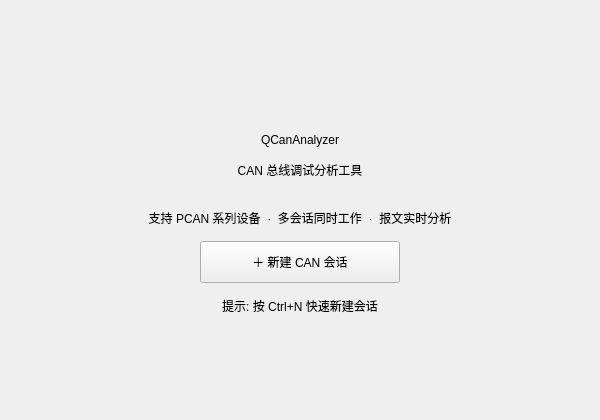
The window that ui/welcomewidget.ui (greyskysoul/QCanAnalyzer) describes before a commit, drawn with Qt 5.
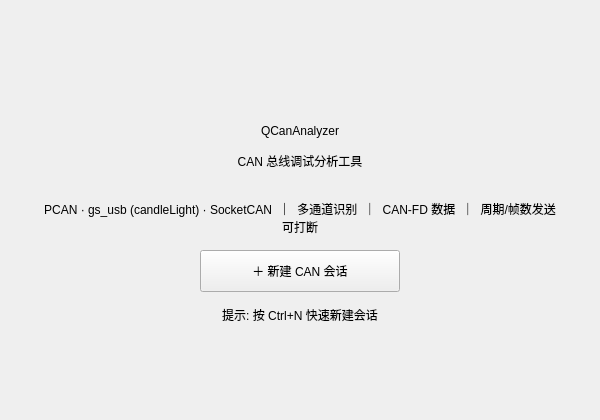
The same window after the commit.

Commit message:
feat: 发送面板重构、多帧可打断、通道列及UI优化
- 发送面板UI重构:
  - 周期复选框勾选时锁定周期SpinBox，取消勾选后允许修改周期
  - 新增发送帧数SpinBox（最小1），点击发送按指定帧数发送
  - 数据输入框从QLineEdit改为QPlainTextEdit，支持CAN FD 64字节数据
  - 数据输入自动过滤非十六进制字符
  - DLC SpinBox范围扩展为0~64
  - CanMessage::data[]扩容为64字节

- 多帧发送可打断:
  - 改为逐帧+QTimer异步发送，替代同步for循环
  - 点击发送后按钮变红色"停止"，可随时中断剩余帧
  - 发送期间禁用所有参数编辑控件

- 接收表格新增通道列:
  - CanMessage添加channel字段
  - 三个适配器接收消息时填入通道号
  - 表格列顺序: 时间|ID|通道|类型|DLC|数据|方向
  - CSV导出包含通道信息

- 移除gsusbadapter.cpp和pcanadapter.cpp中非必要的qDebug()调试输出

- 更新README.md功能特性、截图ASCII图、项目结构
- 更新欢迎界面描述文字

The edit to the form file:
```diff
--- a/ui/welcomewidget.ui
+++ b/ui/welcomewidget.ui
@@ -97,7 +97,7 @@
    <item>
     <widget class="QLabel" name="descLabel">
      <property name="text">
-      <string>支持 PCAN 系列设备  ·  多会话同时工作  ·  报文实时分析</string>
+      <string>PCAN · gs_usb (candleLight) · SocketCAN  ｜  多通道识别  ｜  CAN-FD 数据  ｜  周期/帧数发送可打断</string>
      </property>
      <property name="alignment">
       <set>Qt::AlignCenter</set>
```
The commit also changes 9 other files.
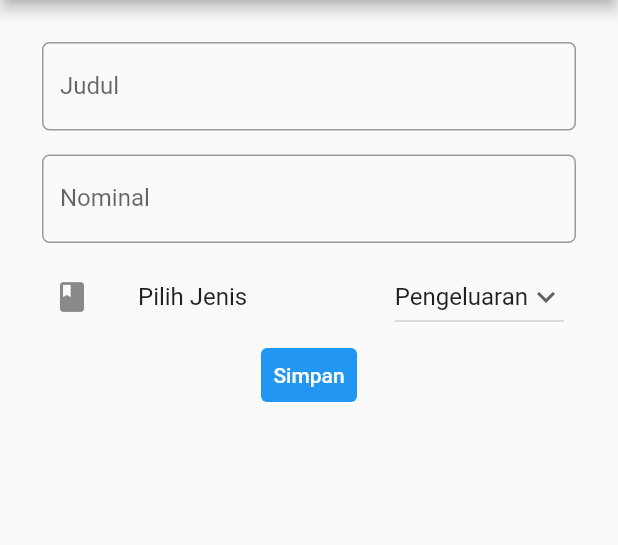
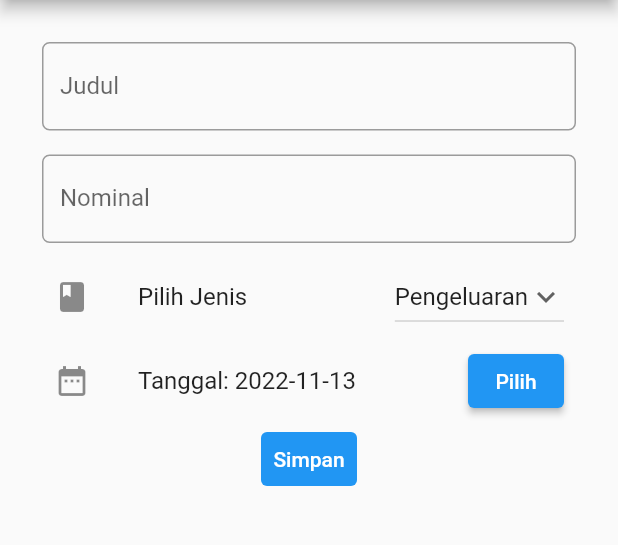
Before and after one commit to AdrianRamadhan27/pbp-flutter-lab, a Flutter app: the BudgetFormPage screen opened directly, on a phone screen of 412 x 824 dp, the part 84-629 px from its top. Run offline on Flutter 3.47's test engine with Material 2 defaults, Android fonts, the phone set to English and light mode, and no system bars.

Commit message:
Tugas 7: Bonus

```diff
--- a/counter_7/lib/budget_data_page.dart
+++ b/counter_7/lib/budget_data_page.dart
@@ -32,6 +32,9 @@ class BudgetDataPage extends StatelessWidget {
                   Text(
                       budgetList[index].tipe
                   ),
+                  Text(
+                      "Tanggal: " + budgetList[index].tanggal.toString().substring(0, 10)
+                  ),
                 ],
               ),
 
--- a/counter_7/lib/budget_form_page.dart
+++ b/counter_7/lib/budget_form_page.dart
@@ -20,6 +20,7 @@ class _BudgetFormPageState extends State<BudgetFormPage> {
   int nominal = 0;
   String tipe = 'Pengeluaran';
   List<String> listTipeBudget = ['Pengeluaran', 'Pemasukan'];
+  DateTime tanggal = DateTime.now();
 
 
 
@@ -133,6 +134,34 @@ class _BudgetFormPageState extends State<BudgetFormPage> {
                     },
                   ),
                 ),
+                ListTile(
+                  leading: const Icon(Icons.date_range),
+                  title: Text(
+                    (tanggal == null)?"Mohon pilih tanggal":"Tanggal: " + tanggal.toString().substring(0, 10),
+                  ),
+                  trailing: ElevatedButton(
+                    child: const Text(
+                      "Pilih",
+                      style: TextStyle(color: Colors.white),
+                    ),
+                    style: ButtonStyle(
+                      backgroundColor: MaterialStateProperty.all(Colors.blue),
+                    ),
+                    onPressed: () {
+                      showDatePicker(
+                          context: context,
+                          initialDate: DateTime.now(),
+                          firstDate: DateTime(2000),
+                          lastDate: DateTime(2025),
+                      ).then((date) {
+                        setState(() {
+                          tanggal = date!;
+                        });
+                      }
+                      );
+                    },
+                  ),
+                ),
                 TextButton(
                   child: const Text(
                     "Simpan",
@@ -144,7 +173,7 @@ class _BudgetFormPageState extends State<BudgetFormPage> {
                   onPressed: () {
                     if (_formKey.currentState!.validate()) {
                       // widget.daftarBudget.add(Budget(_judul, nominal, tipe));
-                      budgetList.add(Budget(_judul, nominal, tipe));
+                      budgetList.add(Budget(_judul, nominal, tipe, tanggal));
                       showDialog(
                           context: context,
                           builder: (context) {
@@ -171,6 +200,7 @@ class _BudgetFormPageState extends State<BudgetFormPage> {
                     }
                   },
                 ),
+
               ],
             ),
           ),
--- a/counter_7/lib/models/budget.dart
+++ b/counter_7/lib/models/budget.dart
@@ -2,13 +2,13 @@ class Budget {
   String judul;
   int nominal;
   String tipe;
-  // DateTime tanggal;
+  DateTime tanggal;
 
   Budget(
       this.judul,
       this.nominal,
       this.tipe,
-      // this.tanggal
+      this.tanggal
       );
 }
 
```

━━━

> **WORK REQUEST**: Please set down every line of the listing verbatim, excluding its pictures.

> **RESPONSE BOX**:
The window that ui/welcomewidget.ui (greyskysoul/QCanAnalyzer) describes before a commit, drawn with Qt 5.
The same window after the commit.

Commit message:
feat: 发送面板重构、多帧可打断、通道列及UI优化
- 发送面板UI重构:
  - 周期复选框勾选时锁定周期SpinBox，取消勾选后允许修改周期
  - 新增发送帧数SpinBox（最小1），点击发送按指定帧数发送
  - 数据输入框从QLineEdit改为QPlainTextEdit，支持CAN FD 64字节数据
  - 数据输入自动过滤非十六进制字符
  - DLC SpinBox范围扩展为0~64
  - CanMessage::data[]扩容为64字节

- 多帧发送可打断:
  - 改为逐帧+QTimer异步发送，替代同步for循环
  - 点击发送后按钮变红色"停止"，可随时中断剩余帧
  - 发送期间禁用所有参数编辑控件

- 接收表格新增通道列:
  - CanMessage添加channel字段
  - 三个适配器接收消息时填入通道号
  - 表格列顺序: 时间|ID|通道|类型|DLC|数据|方向
  - CSV导出包含通道信息

- 移除gsusbadapter.cpp和pcanadapter.cpp中非必要的qDebug()调试输出

- 更新README.md功能特性、截图ASCII图、项目结构
- 更新欢迎界面描述文字

The edit to the form file:
```diff
--- a/ui/welcomewidget.ui
+++ b/ui/welcomewidget.ui
@@ -97,7 +97,7 @@
    <item>
     <widget class="QLabel" name="descLabel">
      <property name="text">
-      <string>支持 PCAN 系列设备  ·  多会话同时工作  ·  报文实时分析</string>
+      <string>PCAN · gs_usb (candleLight) · SocketCAN  ｜  多通道识别  ｜  CAN-FD 数据  ｜  周期/帧数发送可打断</string>
      </property>
      <property name="alignment">
       <set>Qt::AlignCenter</set>
```
The commit also changes 9 other files.
Before and after one commit to AdrianRamadhan27/pbp-flutter-lab, a Flutter app: the BudgetFormPage screen opened directly, on a phone screen of 412 x 824 dp, the part 84-629 px from its top. Run offline on Flutter 3.47's test engine with Material 2 defaults, Android fonts, the phone set to English and light mode, and no system bars.

Commit message:
Tugas 7: Bonus

```diff
--- a/counter_7/lib/budget_data_page.dart
+++ b/counter_7/lib/budget_data_page.dart
@@ -32,6 +32,9 @@ class BudgetDataPage extends StatelessWidget {
                   Text(
                       budgetList[index].tipe
                   ),
+                  Text(
+                      "Tanggal: " + budgetList[index].tanggal.toString().substring(0, 10)
+                  ),
                 ],
               ),
 
--- a/counter_7/lib/budget_form_page.dart
+++ b/counter_7/lib/budget_form_page.dart
@@ -20,6 +20,7 @@ class _BudgetFormPageState extends State<BudgetFormPage> {
   int nominal = 0;
   String tipe = 'Pengeluaran';
   List<String> listTipeBudget = ['Pengeluaran', 'Pemasukan'];
+  DateTime tanggal = DateTime.now();
 
 
 
@@ -133,6 +134,34 @@ class _BudgetFormPageState extends State<BudgetFormPage> {
                     },
                   ),
                 ),
+                ListTile(
+                  leading: const Icon(Icons.date_range),
+                  title: Text(
+                    (tanggal == null)?"Mohon pilih tanggal":"Tanggal: " + tanggal.toString().substring(0, 10),
+                  ),
+                  trailing: ElevatedButton(
+                    child: const Text(
+                      "Pilih",
+                      style: TextStyle(color: Colors.white),
+                    ),
+                    style: ButtonStyle(
+                      backgroundColor: MaterialStateProperty.all(Colors.blue),
+                    ),
+                    onPressed: () {
+                      showDatePicker(
+                          context: context,
+                          initialDate: DateTime.now(),
+                          firstDate: DateTime(2000),
+                          lastDate: DateTime(2025),
+                      ).then((date) {
+                        setState(() {
+                          tanggal = date!;
+                        });
+                      }
+                      );
+                    },
+                  ),
+                ),
                 TextButton(
                   child: const Text(
                     "Simpan",
@@ -144,7 +173,7 @@ class _BudgetFormPageState extends State<BudgetFormPage> {
                   onPressed: () {
                     if (_formKey.currentState!.validate()) {
                       // widget.daftarBudget.add(Budget(_judul, nominal, tipe));
-                      budgetList.add(Budget(_judul, nominal, tipe));
+                      budgetList.add(Budget(_judul, nominal, tipe, tanggal));
                       showDialog(
                           context: context,
                           builder: (context) {
@@ -171,6 +200,7 @@ class _BudgetFormPageState extends State<BudgetFormPage> {
                     }
                   },
                 ),
+
               ],
             ),
           ),
--- a/counter_7/lib/models/budget.dart
+++ b/counter_7/lib/models/budget.dart
@@ -2,13 +2,13 @@ class Budget {
   String judul;
   int nominal;
   String tipe;
-  // DateTime tanggal;
+  DateTime tanggal;
 
   Budget(
       this.judul,
       this.nominal,
       this.tipe,
-      // this.tanggal
+      this.tanggal
       );
 }
 
```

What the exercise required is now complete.